- **Task description**:
Every line of the records that holds the word "class" should be copied out.

Segment Open

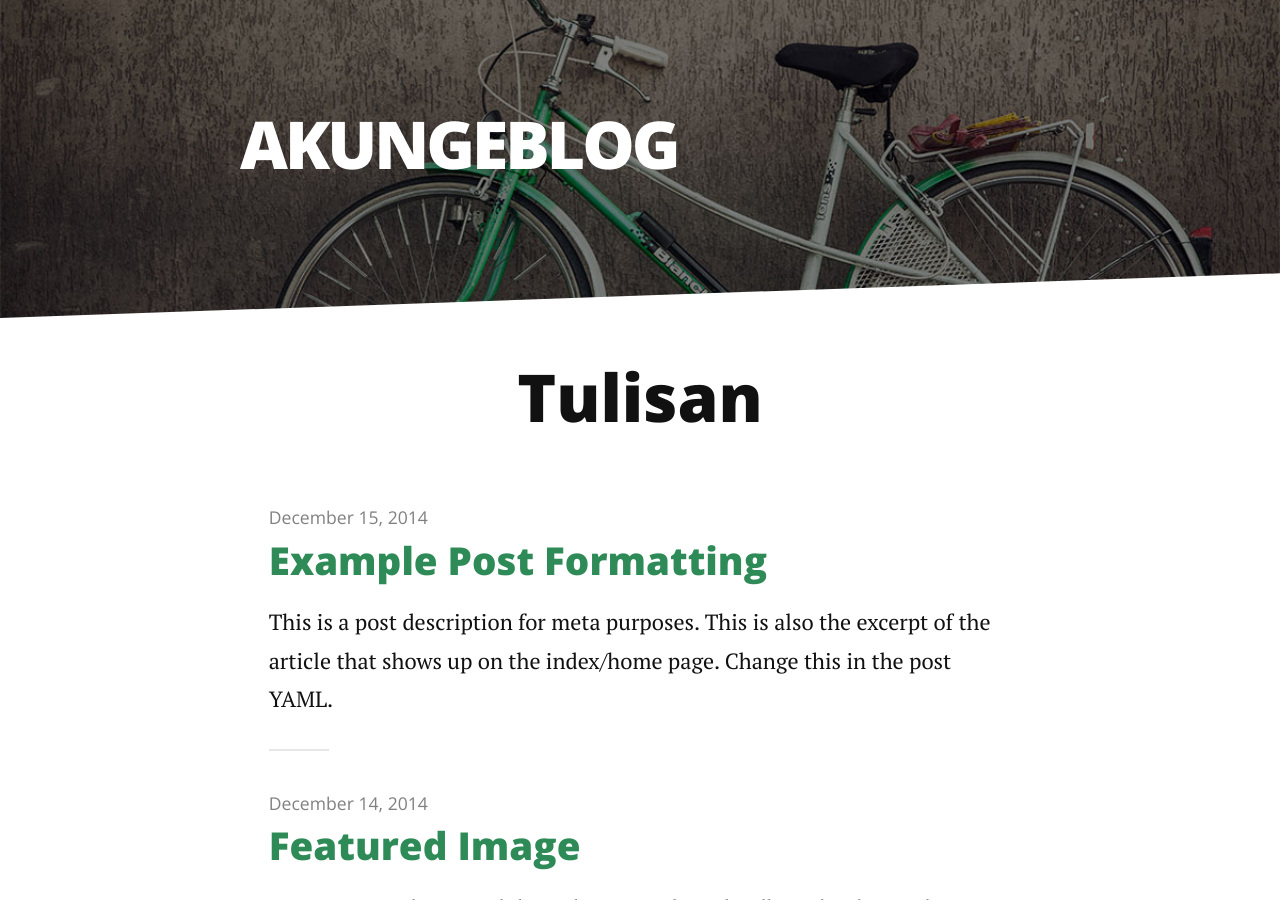
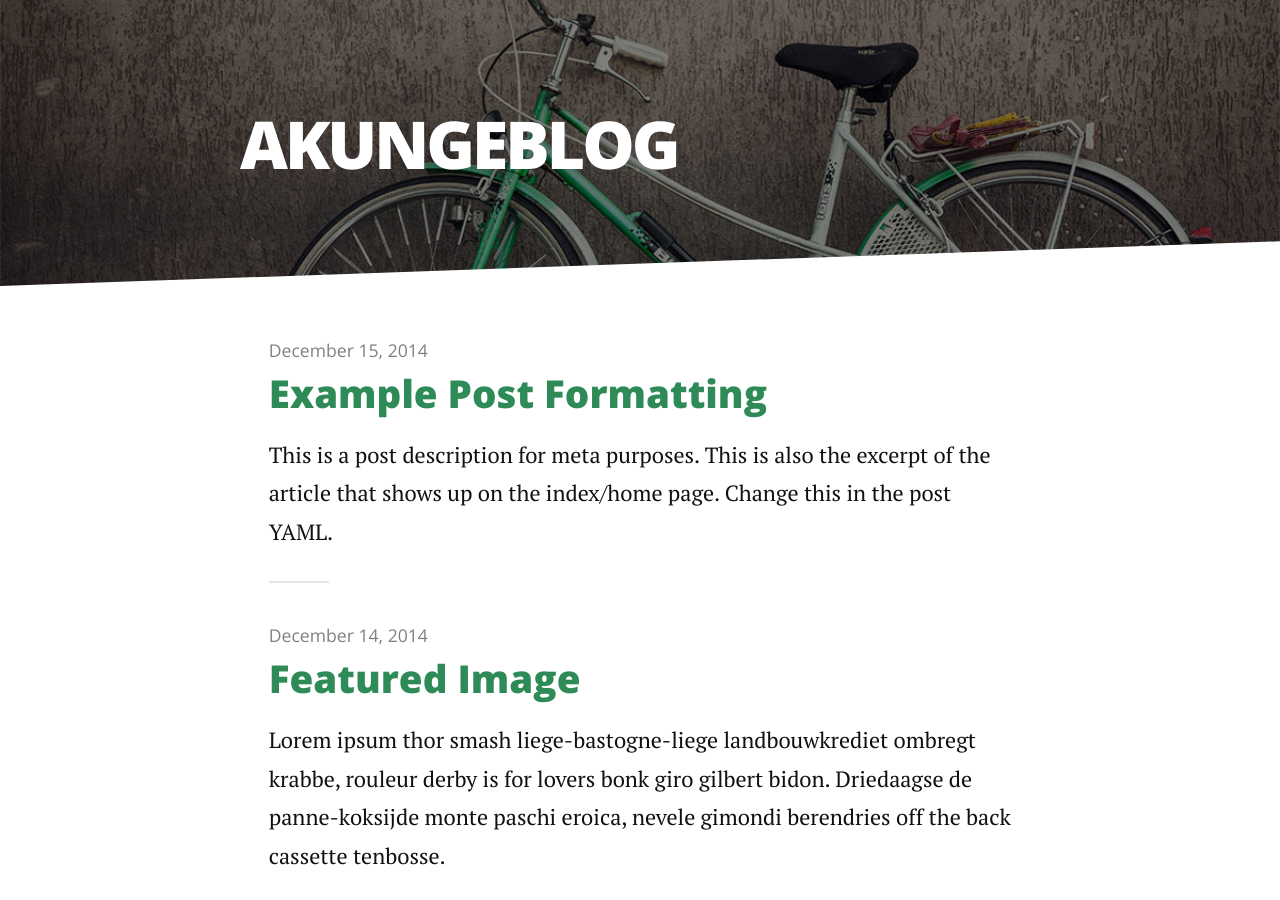
Before and after one commit to irfnrdh/ngeblog, a Jekyll site: the page built from index.html, in a window 1280 px wide and 900 px high. Built offline with Jekyll 4.4.1, drawn with Linux system fonts in a browser that asks for light colours; nearby versions of some CDN libraries; the list of posts is cut into pages by our own code.

Commit message:
Update index.html

```diff
--- a/index.html
+++ b/index.html
@@ -4,7 +4,7 @@ title: AkuNgeblog
 ---
 
 <div class="home" id="home">
-  <h1 class="pageTitle">Tulisan</h1>
+  <!--<h1 class="pageTitle">Tulisan</h1>-->
   <ul class="posts noList">
     {% for post in paginator.posts %}
       <li>
```
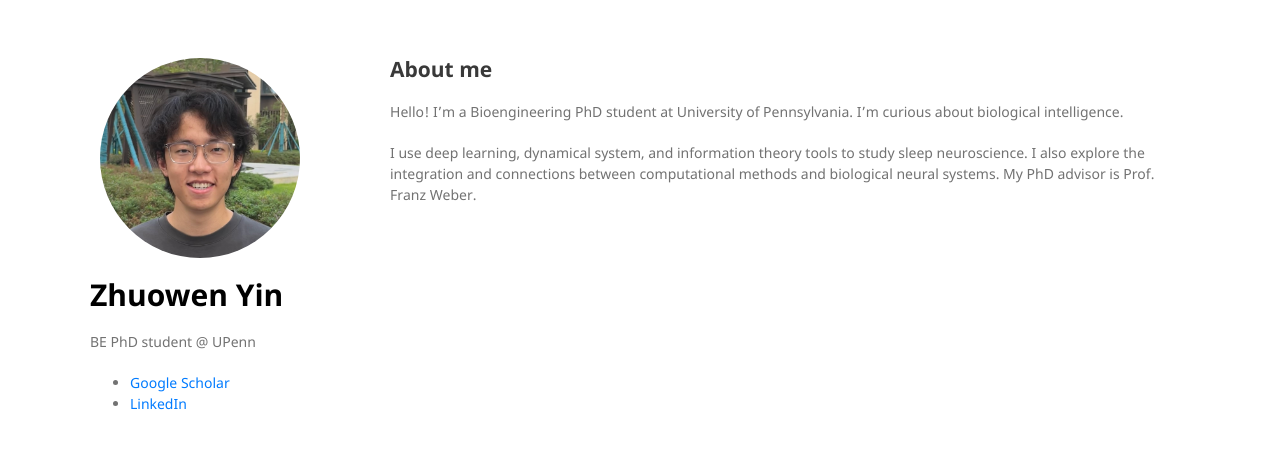
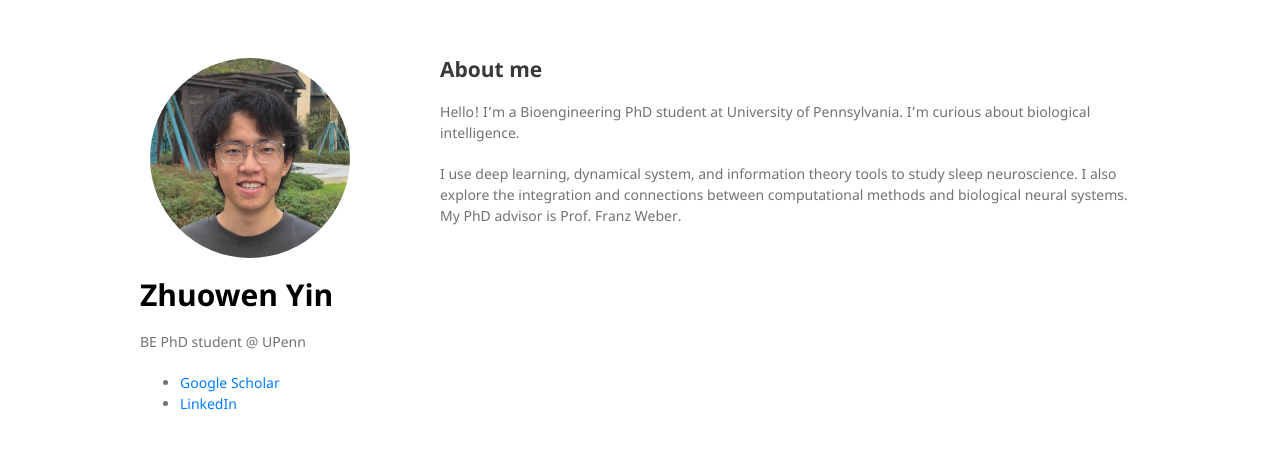
Before and after one commit to zhuowenyin/zhuowenyin.github.io, a Jekyll site: the page built from index.md, in a window 1280 px wide. Shown: the top 449 px of the page. Built offline with Jekyll 4.4.1, drawn with Linux system fonts in a browser that asks for light colours.

Commit message:
Adjust widths for print and screen media queries

```diff
--- a/assets/css/style.scss
+++ b/assets/css/style.scss
@@ -6,7 +6,7 @@
 @media print, screen and (min-width: 1024px) {
 
   .wrapper {
-    width: 1100px;
+    width: 1000px;
   }
 
   header {
@@ -14,7 +14,7 @@
   }
 
   section {
-    width: 800px;
+    width: 700px;
   }
 }
 
```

Segment Closed

- **Output of the task**:
 <div class="home" id="home">
-  <h1 class="pageTitle">Tulisan</h1>
+  <!--<h1 class="pageTitle">Tulisan</h1>-->
   <ul class="posts noList">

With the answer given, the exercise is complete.